### Assigned task
Reproduce the records below exactly, leaving out any pictures.

### Exercise data
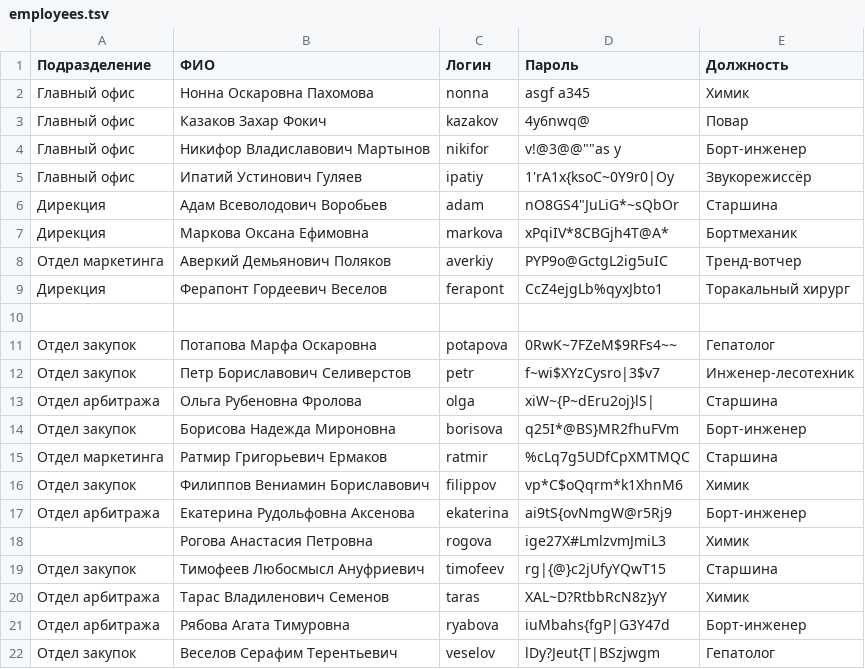
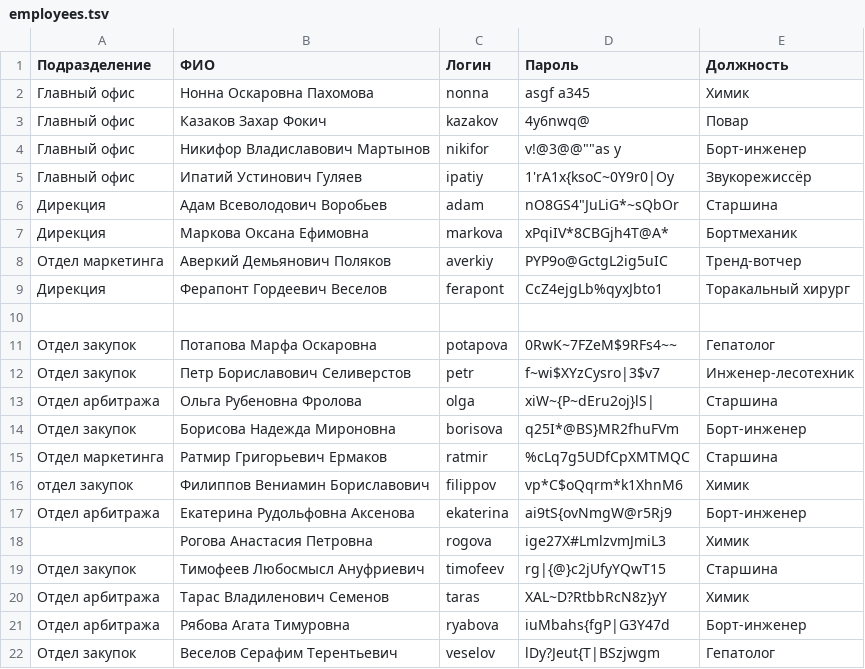
Before and after one commit to STARKOV-Group/SGTest, a TSV file: data/employees.tsv, drawn as a sheet.

```diff
--- a/data/employees.tsv
+++ b/data/employees.tsv
@@ -15,3 +15,3 @@
  Отдел маркетинга	Ратмир Григорьевич Ермаков	ratmir	%cLq7g5UDfCpXMTMQC	Старшина
-Отдел закупок	Филиппов Вениамин Бориславович	filippov	vp*C$oQqrm*k1XhnM6	Химик
+ отдел  закупок 	Филиппов Вениамин Бориславович	filippov	vp*C$oQqrm*k1XhnM6	Химик
 Отдел арбитража	Екатерина Рудольфовна Аксенова	ekaterina	ai9tS{ovNmgW@r5Rj9	Борт-инженер
```
Also changed, not shown: 1 other file.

### Response area
Before and after one commit to STARKOV-Group/SGTest, a TSV file: data/employees.tsv, drawn as a sheet.

```diff
--- a/data/employees.tsv
+++ b/data/employees.tsv
@@ -15,3 +15,3 @@
  Отдел маркетинга	Ратмир Григорьевич Ермаков	ratmir	%cLq7g5UDfCpXMTMQC	Старшина
-Отдел закупок	Филиппов Вениамин Бориславович	filippov	vp*C$oQqrm*k1XhnM6	Химик
+ отдел  закупок 	Филиппов Вениамин Бориславович	filippov	vp*C$oQqrm*k1XhnM6	Химик
 Отдел арбитража	Екатерина Рудольфовна Аксенова	ekaterina	ai9tS{ovNmgW@r5Rj9	Борт-инженер
```
Also changed, not shown: 1 other file.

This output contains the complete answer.